▶ **WHAT YOU ARE ASKED TO DO**: This exercise calls for every record to be returned exactly, with pictures removed.

Entries taken from a collection:
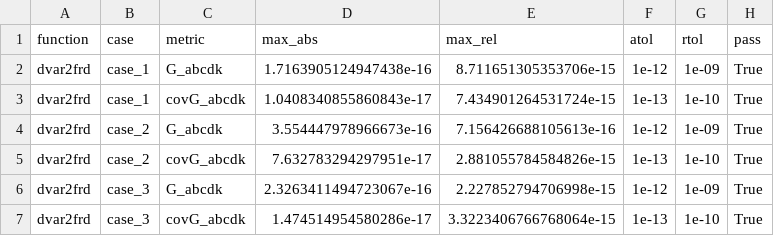
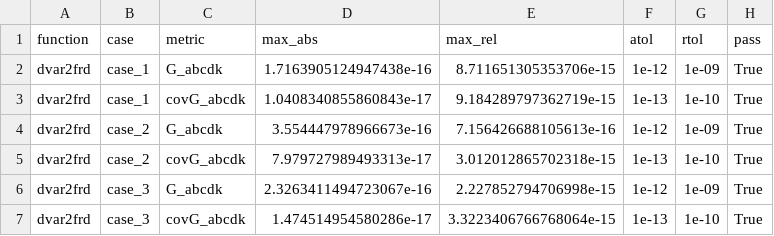
Before and after one commit to akpamososuryo/Predictor-Based-Subspace-IDentification-toolbox, a CSV file: python/parity_reports/dvar2frd_abcdk_parity_report.csv, drawn as a sheet.

```diff
--- a/python/parity_reports/dvar2frd_abcdk_parity_report.csv
+++ b/python/parity_reports/dvar2frd_abcdk_parity_report.csv
@@ -2,5 +2,5 @@ function,case,metric,max_abs,max_rel,atol,rtol,pass
 dvar2frd,case_1,G_abcdk,1.7163905124947438e-16,8.711651305353706e-15,1e-12,1e-09,True
-dvar2frd,case_1,covG_abcdk,1.0408340855860843e-17,7.434901264531724e-15,1e-13,1e-10,True
+dvar2frd,case_1,covG_abcdk,1.0408340855860843e-17,9.184289797362719e-15,1e-13,1e-10,True
 dvar2frd,case_2,G_abcdk,3.554447978966673e-16,7.156426688105613e-16,1e-12,1e-09,True
-dvar2frd,case_2,covG_abcdk,7.632783294297951e-17,2.881055784584826e-15,1e-13,1e-10,True
+dvar2frd,case_2,covG_abcdk,7.979727989493313e-17,3.012012865702318e-15,1e-13,1e-10,True
 dvar2frd,case_3,G_abcdk,2.3263411494723067e-16,2.227852794706998e-15,1e-12,1e-09,True
```
Also changed, not shown: python/parity_reports/dvar2frd_abck_parity_report.csv, python/parity_reports/main_parity_report.csv, 9 other files.
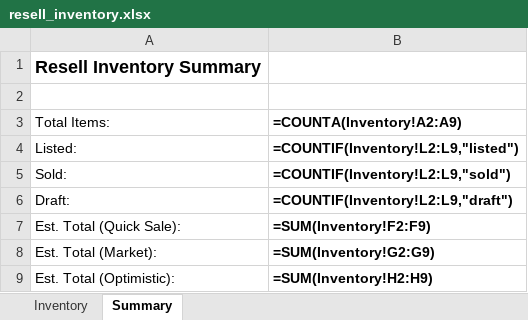
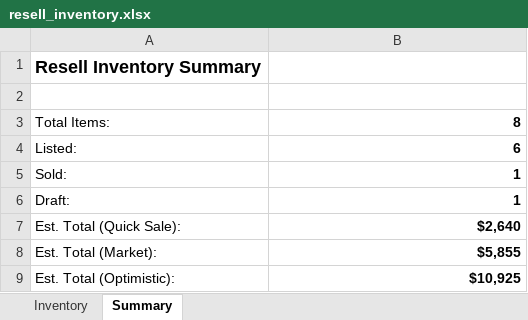
Before and after one commit to djmorgan26/resell-bot, an Excel workbook: resell_inventory.xlsx, sheet Summary, drawn as a sheet; values as stored, in another font and other column widths than the file's, no borders; formulas without a stored value are shown as written; the diff names each change by its address in the sheet, - before the commit and + after, or states it on an @@ line.

```diff
--- a/resell_inventory.xlsx (sheet Summary)
+++ b/resell_inventory.xlsx (sheet Summary)
-B3: =COUNTA(Inventory!A2:A9)
+B3: 8
-B4: =COUNTIF(Inventory!L2:L9,"listed")
+B4: 6
-B5: =COUNTIF(Inventory!L2:L9,"sold")
+B5: 1
-B6: =COUNTIF(Inventory!L2:L9,"draft")
+B6: 1
-B7: =SUM(Inventory!F2:F9)
+B7: $2,640
-B8: =SUM(Inventory!G2:G9)
+B8: $5,855
-B9: =SUM(Inventory!H2:H9)
+B9: $10,925
```
Also changed, not shown: sheet Inventory, 9 other files.
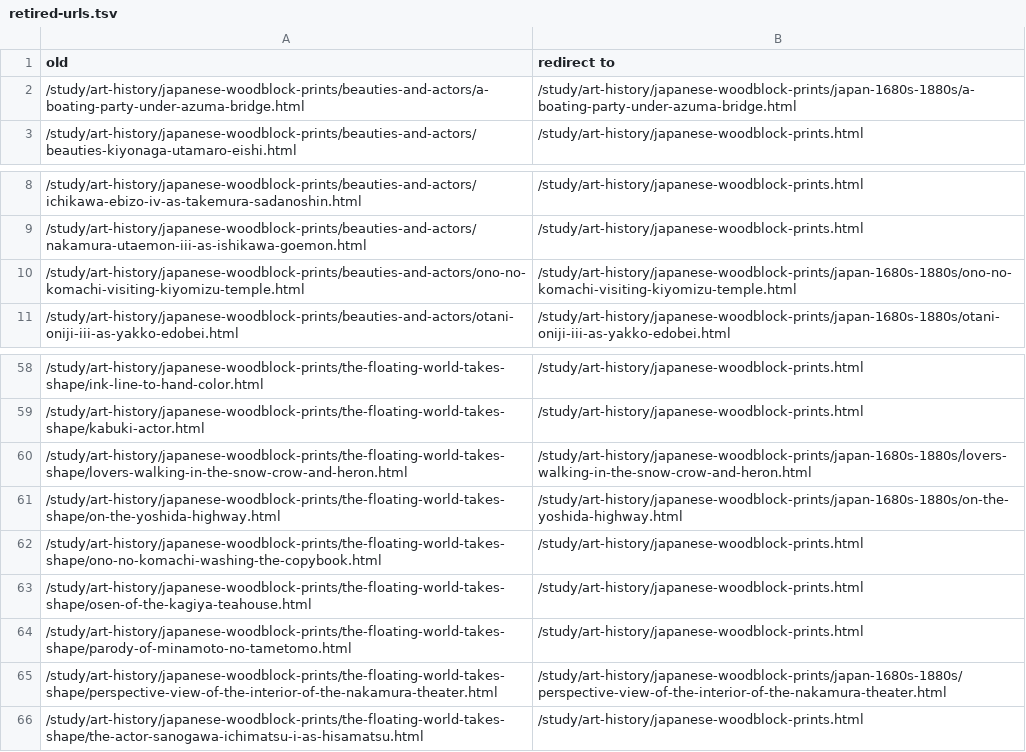
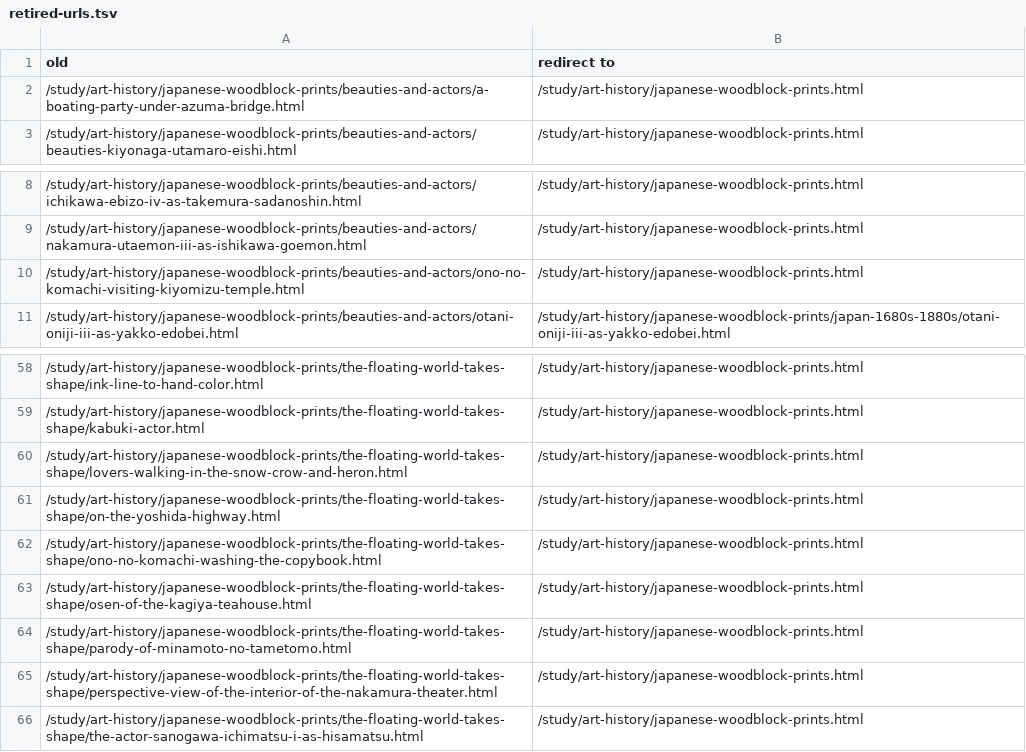
Before and after one commit to h4jq7z68d9-david/kiosk, a TSV file: study/art-history/japanese-woodblock-prints/retired-urls.tsv, drawn as a sheet; only a part is shown, gaps mark what is left out; the diff covers the shown part only.

```diff
--- a/study/art-history/japanese-woodblock-prints/retired-urls.tsv
+++ b/study/art-history/japanese-woodblock-prints/retired-urls.tsv
@@ -1,3 +1,3 @@
 old	redirect to
-/study/art-history/japanese-woodblock-prints/beauties-and-actors/a-boating-party-under-azuma-bridge.html	/study/art-history/japanese-woodblock-prints/japan-1680s-1880s/a-boating-party-under-azuma-bridge.html
+/study/art-history/japanese-woodblock-prints/beauties-and-actors/a-boating-party-under-azuma-bridge.html	/study/art-history/japanese-woodblock-prints.html
 /study/art-history/japanese-woodblock-prints/beauties-and-actors/beauties-kiyonaga-utamaro-eishi.html	/study/art-history/japanese-woodblock-prints.html
@@ -9,3 +9,3 @@ old	redirect to
 /study/art-history/japanese-woodblock-prints/beauties-and-actors/nakamura-utaemon-iii-as-ishikawa-goemon.html	/study/art-history/japanese-woodblock-prints.html
-/study/art-history/japanese-woodblock-prints/beauties-and-actors/ono-no-komachi-visiting-kiyomizu-temple.html	/study/art-history/japanese-woodblock-prints/japan-1680s-1880s/ono-no-komachi-visiting-kiyomizu-temple.html
+/study/art-history/japanese-woodblock-prints/beauties-and-actors/ono-no-komachi-visiting-kiyomizu-temple.html	/study/art-history/japanese-woodblock-prints.html
 /study/art-history/japanese-woodblock-prints/beauties-and-actors/otani-oniji-iii-as-yakko-edobei.html	/study/art-history/japanese-woodblock-prints/japan-1680s-1880s/otani-oniji-iii-as-yakko-edobei.html
@@ -59,4 +59,4 @@ old	redirect to
 /study/art-history/japanese-woodblock-prints/the-floating-world-takes-shape/kabuki-actor.html	/study/art-history/japanese-woodblock-prints.html
-/study/art-history/japanese-woodblock-prints/the-floating-world-takes-shape/lovers-walking-in-the-snow-crow-and-heron.html	/study/art-history/japanese-woodblock-prints/japan-1680s-1880s/lovers-walking-in-the-snow-crow-and-heron.html
-/study/art-history/japanese-woodblock-prints/the-floating-world-takes-shape/on-the-yoshida-highway.html	/study/art-history/japanese-woodblock-prints/japan-1680s-1880s/on-the-yoshida-highway.html
+/study/art-history/japanese-woodblock-prints/the-floating-world-takes-shape/lovers-walking-in-the-snow-crow-and-heron.html	/study/art-history/japanese-woodblock-prints.html
+/study/art-history/japanese-woodblock-prints/the-floating-world-takes-shape/on-the-yoshida-highway.html	/study/art-history/japanese-woodblock-prints.html
 /study/art-history/japanese-woodblock-prints/the-floating-world-takes-shape/ono-no-komachi-washing-the-copybook.html	/study/art-history/japanese-woodblock-prints.html
@@ -64,3 +64,3 @@ old	redirect to
 /study/art-history/japanese-woodblock-prints/the-floating-world-takes-shape/parody-of-minamoto-no-tametomo.html	/study/art-history/japanese-woodblock-prints.html
-/study/art-history/japanese-woodblock-prints/the-floating-world-takes-shape/perspective-view-of-the-interior-of-the-nakamura-theater.html	/study/art-history/japanese-woodblock-prints/japan-1680s-1880s/perspective-view-of-the-interior-of-the-nakamura-theater.html
+/study/art-history/japanese-woodblock-prints/the-floating-world-takes-shape/perspective-view-of-the-interior-of-the-nakamura-theater.html	/study/art-history/japanese-woodblock-prints.html
 /study/art-history/japanese-woodblock-prints/the-floating-world-takes-shape/the-actor-sanogawa-ichimatsu-i-as-hisamatsu.html	/study/art-history/japanese-woodblock-prints.html
```
Also changed, not shown: 11 added rows and 6 edited cells elsewhere in this file, 51 other files.
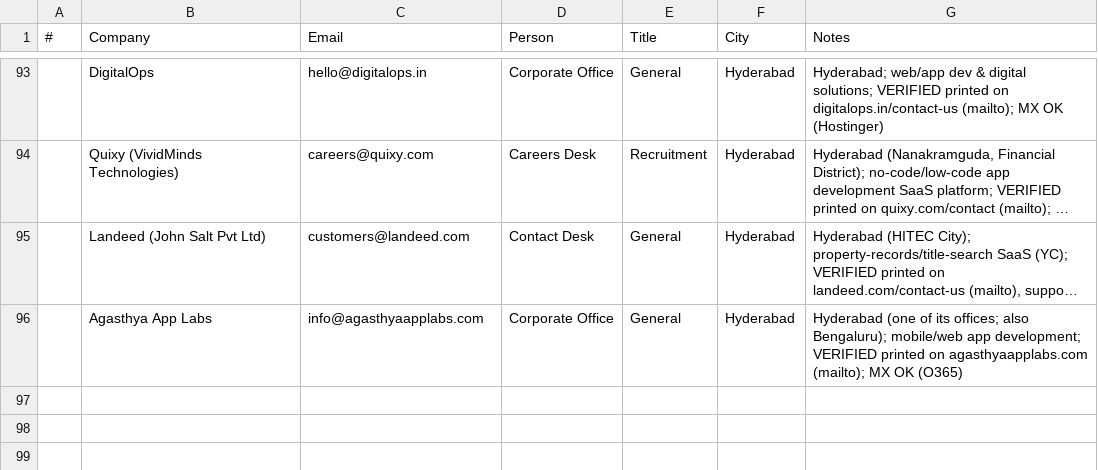
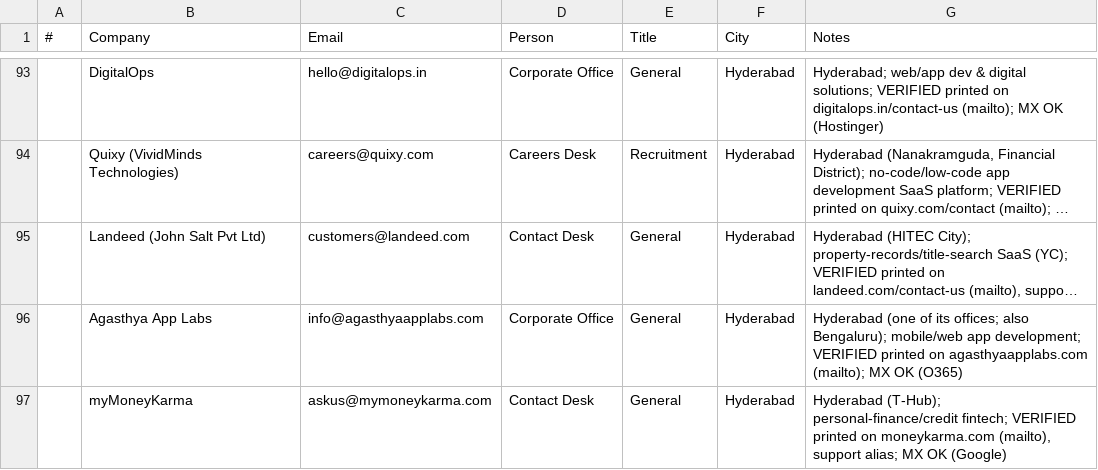
Before and after one commit to eeshsaxena/outreach-emails, a CSV file: industry/city/city_hyderabad_01.csv, drawn as a sheet; only a part is shown, gaps mark what is left out; long unchanged cells end in ….

Commit message:
data(hyderabad): add myMoneyKarma (site-verified)
askus@mymoneykarma.com, printed on moneykarma.com; MX OK.

```diff
--- a/industry/city/city_hyderabad_01.csv
+++ b/industry/city/city_hyderabad_01.csv
@@ -96 +96,2 @@
 ,Agasthya App Labs,info@agasthyaapplabs.com,Corporate Office,General,Hyderabad,Hyderabad (one of its offices; also Bengaluru); mobile/web app development; VERIFIED printed on agasthyaapplabs.com (mailto); MX OK (O365)
+,myMoneyKarma,askus@mymoneykarma.com,Contact Desk,General,Hyderabad,"Hyderabad (T-Hub); personal-finance/credit fintech; VERIFIED printed on moneykarma.com (mailto), support alias; MX OK (Google)"
```
Also changed, not shown: industry/all_emails.csv.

▶ **THE COMPLETED TASK**:
Before and after one commit to akpamososuryo/Predictor-Based-Subspace-IDentification-toolbox, a CSV file: python/parity_reports/dvar2frd_abcdk_parity_report.csv, drawn as a sheet.

```diff
--- a/python/parity_reports/dvar2frd_abcdk_parity_report.csv
+++ b/python/parity_reports/dvar2frd_abcdk_parity_report.csv
@@ -2,5 +2,5 @@ function,case,metric,max_abs,max_rel,atol,rtol,pass
 dvar2frd,case_1,G_abcdk,1.7163905124947438e-16,8.711651305353706e-15,1e-12,1e-09,True
-dvar2frd,case_1,covG_abcdk,1.0408340855860843e-17,7.434901264531724e-15,1e-13,1e-10,True
+dvar2frd,case_1,covG_abcdk,1.0408340855860843e-17,9.184289797362719e-15,1e-13,1e-10,True
 dvar2frd,case_2,G_abcdk,3.554447978966673e-16,7.156426688105613e-16,1e-12,1e-09,True
-dvar2frd,case_2,covG_abcdk,7.632783294297951e-17,2.881055784584826e-15,1e-13,1e-10,True
+dvar2frd,case_2,covG_abcdk,7.979727989493313e-17,3.012012865702318e-15,1e-13,1e-10,True
 dvar2frd,case_3,G_abcdk,2.3263411494723067e-16,2.227852794706998e-15,1e-12,1e-09,True
```
Also changed, not shown: python/parity_reports/dvar2frd_abck_parity_report.csv, python/parity_reports/main_parity_report.csv, 9 other files.
Before and after one commit to djmorgan26/resell-bot, an Excel workbook: resell_inventory.xlsx, sheet Summary, drawn as a sheet; values as stored, in another font and other column widths than the file's, no borders; formulas without a stored value are shown as written; the diff names each change by its address in the sheet, - before the commit and + after, or states it on an @@ line.

```diff
--- a/resell_inventory.xlsx (sheet Summary)
+++ b/resell_inventory.xlsx (sheet Summary)
-B3: =COUNTA(Inventory!A2:A9)
+B3: 8
-B4: =COUNTIF(Inventory!L2:L9,"listed")
+B4: 6
-B5: =COUNTIF(Inventory!L2:L9,"sold")
+B5: 1
-B6: =COUNTIF(Inventory!L2:L9,"draft")
+B6: 1
-B7: =SUM(Inventory!F2:F9)
+B7: $2,640
-B8: =SUM(Inventory!G2:G9)
+B8: $5,855
-B9: =SUM(Inventory!H2:H9)
+B9: $10,925
```
Also changed, not shown: sheet Inventory, 9 other files.
Before and after one commit to h4jq7z68d9-david/kiosk, a TSV file: study/art-history/japanese-woodblock-prints/retired-urls.tsv, drawn as a sheet; only a part is shown, gaps mark what is left out; the diff covers the shown part only.

```diff
--- a/study/art-history/japanese-woodblock-prints/retired-urls.tsv
+++ b/study/art-history/japanese-woodblock-prints/retired-urls.tsv
@@ -1,3 +1,3 @@
 old	redirect to
-/study/art-history/japanese-woodblock-prints/beauties-and-actors/a-boating-party-under-azuma-bridge.html	/study/art-history/japanese-woodblock-prints/japan-1680s-1880s/a-boating-party-under-azuma-bridge.html
+/study/art-history/japanese-woodblock-prints/beauties-and-actors/a-boating-party-under-azuma-bridge.html	/study/art-history/japanese-woodblock-prints.html
 /study/art-history/japanese-woodblock-prints/beauties-and-actors/beauties-kiyonaga-utamaro-eishi.html	/study/art-history/japanese-woodblock-prints.html
@@ -9,3 +9,3 @@ old	redirect to
 /study/art-history/japanese-woodblock-prints/beauties-and-actors/nakamura-utaemon-iii-as-ishikawa-goemon.html	/study/art-history/japanese-woodblock-prints.html
-/study/art-history/japanese-woodblock-prints/beauties-and-actors/ono-no-komachi-visiting-kiyomizu-temple.html	/study/art-history/japanese-woodblock-prints/japan-1680s-1880s/ono-no-komachi-visiting-kiyomizu-temple.html
+/study/art-history/japanese-woodblock-prints/beauties-and-actors/ono-no-komachi-visiting-kiyomizu-temple.html	/study/art-history/japanese-woodblock-prints.html
 /study/art-history/japanese-woodblock-prints/beauties-and-actors/otani-oniji-iii-as-yakko-edobei.html	/study/art-history/japanese-woodblock-prints/japan-1680s-1880s/otani-oniji-iii-as-yakko-edobei.html
@@ -59,4 +59,4 @@ old	redirect to
 /study/art-history/japanese-woodblock-prints/the-floating-world-takes-shape/kabuki-actor.html	/study/art-history/japanese-woodblock-prints.html
-/study/art-history/japanese-woodblock-prints/the-floating-world-takes-shape/lovers-walking-in-the-snow-crow-and-heron.html	/study/art-history/japanese-woodblock-prints/japan-1680s-1880s/lovers-walking-in-the-snow-crow-and-heron.html
-/study/art-history/japanese-woodblock-prints/the-floating-world-takes-shape/on-the-yoshida-highway.html	/study/art-history/japanese-woodblock-prints/japan-1680s-1880s/on-the-yoshida-highway.html
+/study/art-history/japanese-woodblock-prints/the-floating-world-takes-shape/lovers-walking-in-the-snow-crow-and-heron.html	/study/art-history/japanese-woodblock-prints.html
+/study/art-history/japanese-woodblock-prints/the-floating-world-takes-shape/on-the-yoshida-highway.html	/study/art-history/japanese-woodblock-prints.html
 /study/art-history/japanese-woodblock-prints/the-floating-world-takes-shape/ono-no-komachi-washing-the-copybook.html	/study/art-history/japanese-woodblock-prints.html
@@ -64,3 +64,3 @@ old	redirect to
 /study/art-history/japanese-woodblock-prints/the-floating-world-takes-shape/parody-of-minamoto-no-tametomo.html	/study/art-history/japanese-woodblock-prints.html
-/study/art-history/japanese-woodblock-prints/the-floating-world-takes-shape/perspective-view-of-the-interior-of-the-nakamura-theater.html	/study/art-history/japanese-woodblock-prints/japan-1680s-1880s/perspective-view-of-the-interior-of-the-nakamura-theater.html
+/study/art-history/japanese-woodblock-prints/the-floating-world-takes-shape/perspective-view-of-the-interior-of-the-nakamura-theater.html	/study/art-history/japanese-woodblock-prints.html
 /study/art-history/japanese-woodblock-prints/the-floating-world-takes-shape/the-actor-sanogawa-ichimatsu-i-as-hisamatsu.html	/study/art-history/japanese-woodblock-prints.html
```
Also changed, not shown: 11 added rows and 6 edited cells elsewhere in this file, 51 other files.
Before and after one commit to eeshsaxena/outreach-emails, a CSV file: industry/city/city_hyderabad_01.csv, drawn as a sheet; only a part is shown, gaps mark what is left out; long unchanged cells end in ….

Commit message:
data(hyderabad): add myMoneyKarma (site-verified)
askus@mymoneykarma.com, printed on moneykarma.com; MX OK.

```diff
--- a/industry/city/city_hyderabad_01.csv
+++ b/industry/city/city_hyderabad_01.csv
@@ -96 +96,2 @@
 ,Agasthya App Labs,info@agasthyaapplabs.com,Corporate Office,General,Hyderabad,Hyderabad (one of its offices; also Bengaluru); mobile/web app development; VERIFIED printed on agasthyaapplabs.com (mailto); MX OK (O365)
+,myMoneyKarma,askus@mymoneykarma.com,Contact Desk,General,Hyderabad,"Hyderabad (T-Hub); personal-finance/credit fintech; VERIFIED printed on moneykarma.com (mailto), support alias; MX OK (Google)"
```
Also changed, not shown: industry/all_emails.csv.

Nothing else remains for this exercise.